This is the last instalment of Fanaura’s account of her mother tongue means to her.
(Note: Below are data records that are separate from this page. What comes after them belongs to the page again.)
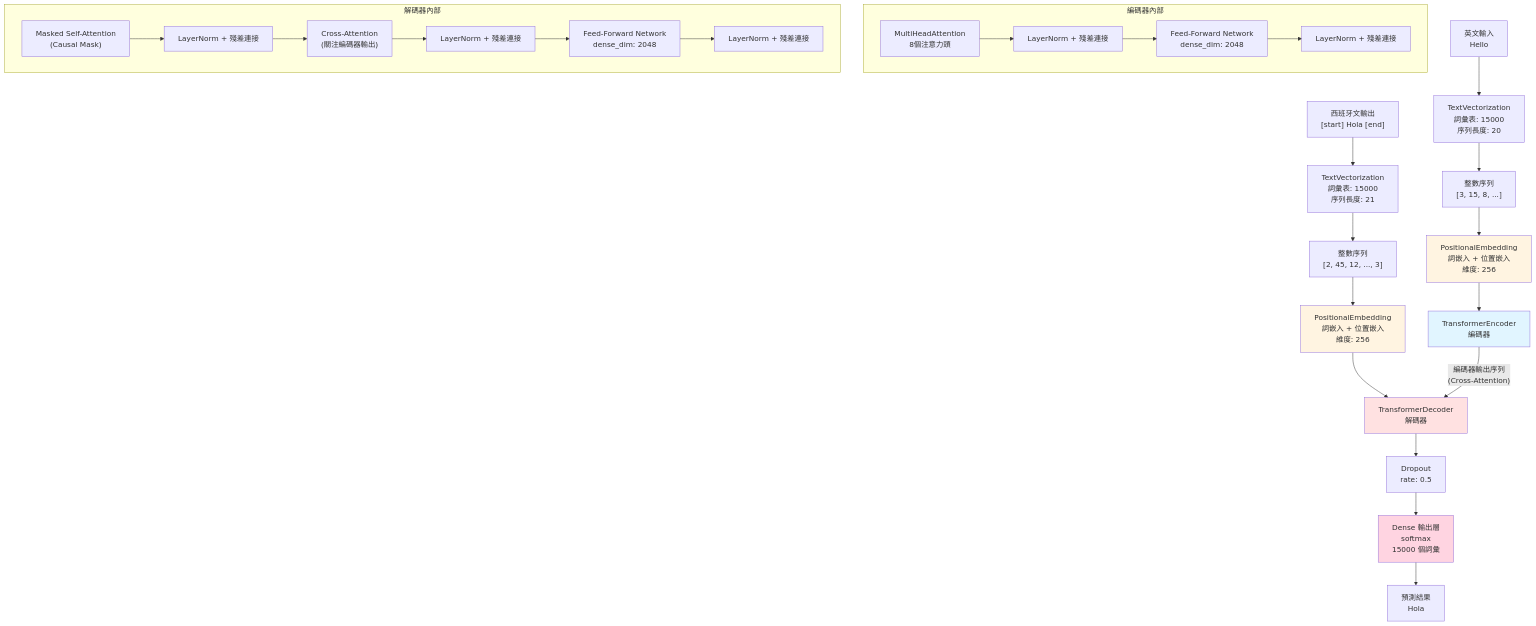
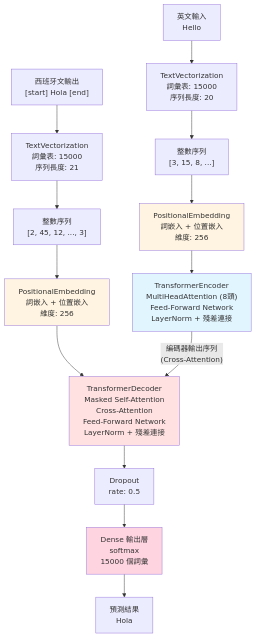
Before and after one commit to gnkn19930225/llm-practice: the second of 3 diagrams in README.md, drawn with Mermaid.

Commit message:
更新README

````diff
--- a/README.md
+++ b/README.md
@@ -38,44 +38,26 @@
 ```mermaid
 graph TD
     A["英文輸入<br/>Hello"] --> B["TextVectorization<br/>詞彙表: 15000<br/>序列長度: 20"]
     C["西班牙文輸出<br/>[start] Hola [end]"] --> D["TextVectorization<br/>詞彙表: 15000<br/>序列長度: 21"]
 
     B --> E["整數序列<br/>[3, 15, 8, ...]"]
     D --> F["整數序列<br/>[2, 45, 12, ..., 3]"]
 
     E --> G["PositionalEmbedding<br/>詞嵌入 + 位置嵌入<br/>維度: 256"]
     F --> H["PositionalEmbedding<br/>詞嵌入 + 位置嵌入<br/>維度: 256"]
 
-    G --> I["TransformerEncoder<br/>編碼器"]
-    H --> J["TransformerDecoder<br/>解碼器"]
+    G --> I["TransformerEncoder<br/>MultiHeadAttention (8頭)<br/>Feed-Forward Network<br/>LayerNorm + 殘差連接"]
+    H --> J["TransformerDecoder<br/>Masked Self-Attention<br/>Cross-Attention<br/>Feed-Forward Network<br/>LayerNorm + 殘差連接"]
 
     I -->|"編碼器輸出序列<br/>(Cross-Attention)"| J
-
-    subgraph Encoder["編碼器內部"]
-        I1["MultiHeadAttention<br/>8個注意力頭"]
-        I2["LayerNorm + 殘差連接"]
-        I3["Feed-Forward Network<br/>dense_dim: 2048"]
-        I4["LayerNorm + 殘差連接"]
-        I1 --> I2 --> I3 --> I4
-    end
-
-    subgraph Decoder["解碼器內部"]
-        J1["Masked Self-Attention<br/>(Causal Mask)"]
-        J2["LayerNorm + 殘差連接"]
-        J3["Cross-Attention<br/>(關注編碼器輸出)"]
-        J4["LayerNorm + 殘差連接"]
-        J5["Feed-Forward Network<br/>dense_dim: 2048"]
-        J6["LayerNorm + 殘差連接"]
-        J1 --> J2 --> J3 --> J4 --> J5 --> J6
-    end
 
     J --> K["Dropout<br/>rate: 0.5"]
     K --> L["Dense 輸出層<br/>softmax<br/>15000 個詞彙"]
     L --> M["預測結果<br/>Hola"]
 
     style G fill:#fff4e1
     style H fill:#fff4e1
     style I fill:#e1f5ff
     style J fill:#ffe1e1
     style L fill:#ffd4e1
 ```
````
She is one of our longest standing Cook Island Maori translators.

The many dialects

Each island of the Cook Islands, with the exception of Atiu, Mauke and Mitiaro, as well as Manihiki and Rakahanga, have their own dialects, particularly of verbs and adjectives.  The exception of course being Pukapuka with a language totally different from the rest of us, but it is called Maori.

Map of the Cook Islands
The many islands of the Cook Islands

Here for example is the translation for the English words “speak”, “talk”, “converse”:

Rarotonga = tuatua, komakoma

Aituaki = autara, autaratara

Mangaia = koma (I think!)

Atiu, Mauke, Mitiaro = araara

Manihiki, Rakahanga = kauta

Penrhyn = akaiti (the ti has a si sound)

Pukapuka = talatala

Here is another example of a translated English sentence:

“Thank you very much indeed.”

Rarotonga = Meitaki maata ua atu ei.

Aituaki = Meitaki atupaka ua atu ei.

Mangaia = Meitaki ngao ua atu ei.

Atiu, Mauke, Mitiaro = Meitaki ranuinui ua atu ei.

Manihiki, Rakahanga = Meitaki (I’ve forgotten!) ua atu ei.

Penrhyn = Meitaki ua atu ei.

Pukapuka = Atawai wolo ye manaki (ye is pronounced with a ‘th”)

Naturally therefore, with my Mum and Dad, it was the Aitutakian dialect for us, but away from them, especially during the 5 years when my Dad was sent to Rarotonga to study at the Takamoa Theological College, it was the Rarotongan dialect for me at school, at play, when swimming with friends, at Brownies/Girl Guides, at Sunday School, and so on. So during our 5 years in Rarotonga, I spoke 2 dialects, Rarotongan and Aitutakian.

If one of the 3 of us unwittingly used a Rarotongan word, e.g. “akara” (“look”) instead of “akatau”, the other two would start laughing and mocking and teasing the now shamed person!  This went on all the time with me and my parents which made sure for me that I did not lose my Aitutakian dialect while we were in Rarotonga.

However, my father did tell me very firmly, that speaking in Aitutakian at a gathering of the people of Aituaki was fine, but at meetings of the Cook Islands people, I must speak in Rarotongan as that is the dialect that everyone understands.  Our Cook Islands Maori Bible is written in the Rarotongan dialect.

So all my life, I have used the Rarotongan dialect when needed, which includes of course doing translation work into Cook Islands Maori, otherwise, it is Aitutakian for me all the way!